Dr. Conrad Murray's statement to LAPD detectives lays out a timeline in which Dr. Murray administered Propofol at 10:40 AM and then ten minutes later (10:50) he walked out of the room, went to the bathroom and returned two minutes later (10:52) to find Jackson was not breathing. He did not have anyone call 911 until 12:21 PM ... approximately an hour-and-a-half later.
Sources say cops are suspicious of Dr. Murray's account. They say when Dr. Murray was interviewed by them two days after Jackson died -- his lawyer by his side -- the doctor's account seemed "scripted."
So when did Jackson really die? Rigor mortis typically doesn't set in for at least 3 hours, and often longer. If rigor mortis has not set in, the only way to approximate time of death is by body temperature. Once a person dies, their temperature eventually rises or falls to the temperature of the environment.

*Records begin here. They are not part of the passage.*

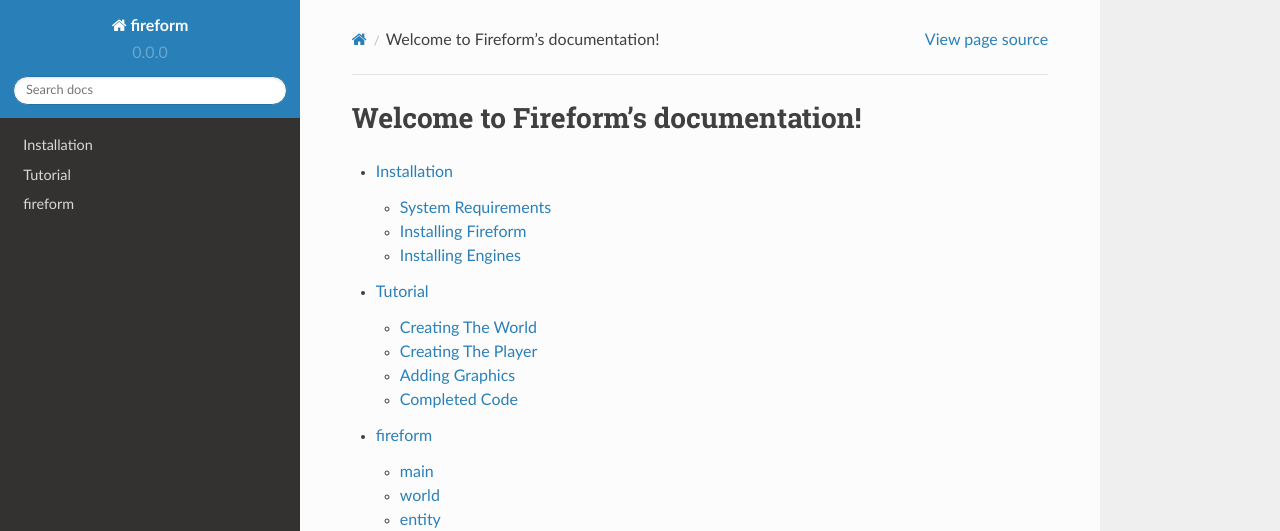
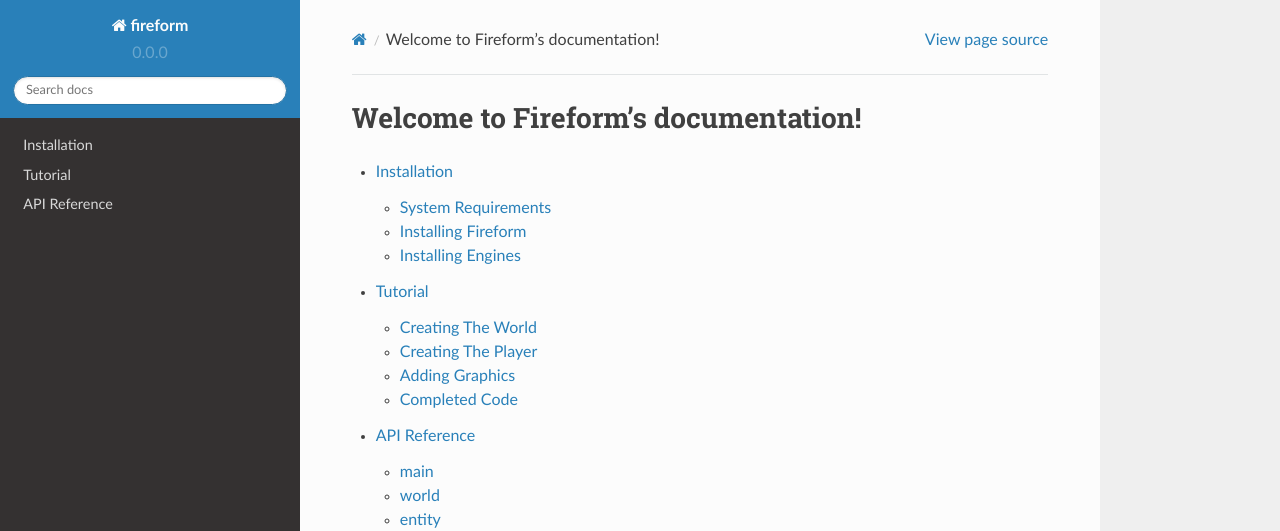
Before and after one commit to DXsmiley/fireform, a Sphinx documentation site: the page built from docs/index.rst, in a window 1280 px wide. Shown: the top 531 px of the page. Built offline with Sphinx 7.4.7 and the Read the Docs theme 2.0.0, drawn with Linux system fonts in a browser that asks for light colours.

Commit message:
Slight docs reorganisation

```diff
--- a/docs/fireform.rst
+++ b/docs/api.rst
@@ -1,7 +1,5 @@
-fireform
-========
-
-.. automodule:: fireform
+API Reference
+=============
 
 .. toctree::
 	:maxdepth: 2
--- a/docs/entity.rst
+++ b/docs/entity.rst
@@ -1,5 +1,7 @@
 entity
 ======
 
+This class can also be access with ``fireform.entity`` if ``import fireform`` was used.
+
 .. autoclass:: fireform.entity.entity
 	:members:
--- a/docs/index.rst
+++ b/docs/index.rst
@@ -11,7 +11,7 @@ Welcome to Fireform's documentation!
 
 	install
 	tutorial
-	fireform
+	api
 
 
 Indices and tables
```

For example, if Jackson were in a 70 degree room, his body temp would drop to 70. The body temperature typically drops a degree to a degree and a half per hour, but it's dependent on the ambient temperature.
Here's the problem -- when paramedics arrived the room was sweltering. So Jackson's body temperature could register in the 90 degree range, even if he were dead for a long time. But we're told paramedics did not get a read on his body temp because they were busy performing CPR.
Bottom line -- it's possible Jackson could have been dead much longer than Dr. Murray said. There's no scientific way of knowing.